How GitHub advocated for developer interests at the US Copyright Office technical measures consultations
We are excited to announce GitHub’s partnership with the White House and the Department of Housing and Urban Development that will equip low-income homes with affordable and free broadband wireless internet access. “ConnectHome” will pilot in 27 cities and one tribal nation in the US including Newark, Seattle, Atlanta, and the Choctaw Nation in Oklahoma, providing broadband access, technical training, coding education, and devices for residents in assisted housing.
GitHub will provide
- $3 million in free private repositories for participants;
- $500,000 in financial support; and
- 4,000 hours in volunteer time to train, coach, and mentor those who want to build a career in software development.
We are proud to be a national sponsor while also partnering with local non-profits, educators, and Housing Authorities.
ConnectHome is the first program of its kind, and it is incredibly important because currently, one in four low-income families in the U.S. do not have access to the internet at home.

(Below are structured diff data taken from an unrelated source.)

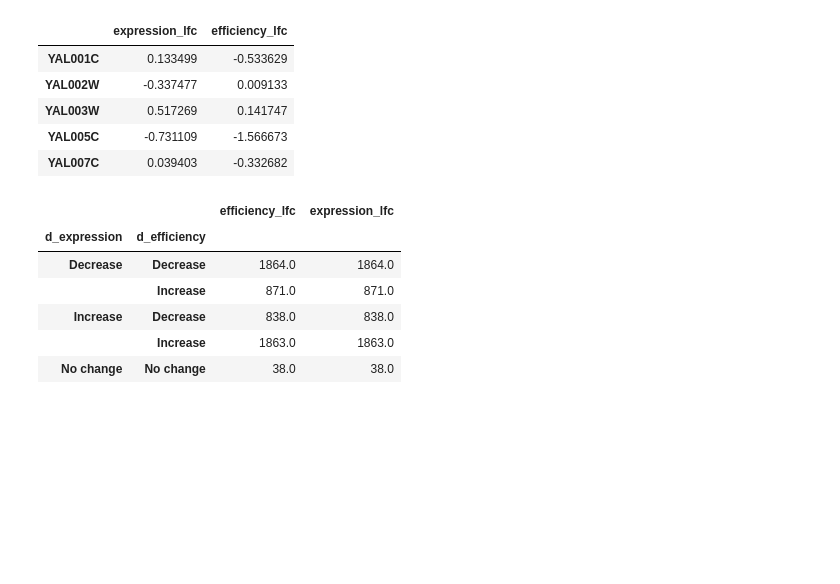
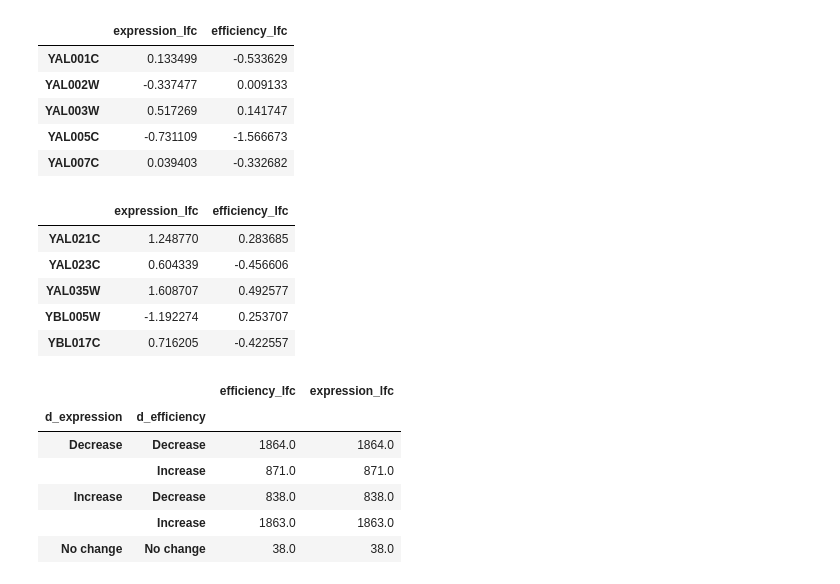
Before and after one commit to patelravip/BIOL8250-final, a Jupyter notebook: Process final results.ipynb, the cells around one changed output. Saved outputs shown, nothing was run; the diff lists cells and outputs as text; code cells hidden in the pictures; blank space fills up the shorter version.

```diff
--- a/Process final results.ipynb
+++ b/Process final results.ipynb
@@ -129,6 +129,16 @@ comb.head()
 | YAL003W | 0.517269 | 0.141747 |
 | YAL005C | -0.731109 | -1.566673 |
 | YAL007C | 0.039403 | -0.332682 |
+# %%
+combSig = rna[rna['padj']<0.1][['expression_lfc']].join(te[te['padj']<0.1][['efficiency_lfc']], how='inner')
+combSig.head()
+# %% [output]
+|  | expression_lfc | efficiency_lfc |
+| YAL021C | 1.248770 | 0.283685 |
+| YAL023C | 0.604339 | -0.456606 |
+| YAL035W | 1.608707 | 0.492577 |
+| YBL005W | -1.192274 | 0.253707 |
+| YBL017C | 0.716205 | -0.422557 |
 # %%
 def get_direction(row):
     if row['expression_lfc'] > 0:
```
Also changed, not shown: parts of 6 cells of this notebook.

This is also the first major project launch of GitHub’s newly-formed Social Impact Team which is committed to leveraging resources and people power to cultivate positive change in open source, tech, and communities across the US and internationally.
The next chapter in tech innovation is going to be written by people who have been on the margins of tech for too long. GitHub is committed to making it much easier for people from low-income backgrounds and other underrepresented communities to participate not only in consuming tech, but in creating it. This initiative is part of that ongoing commitment.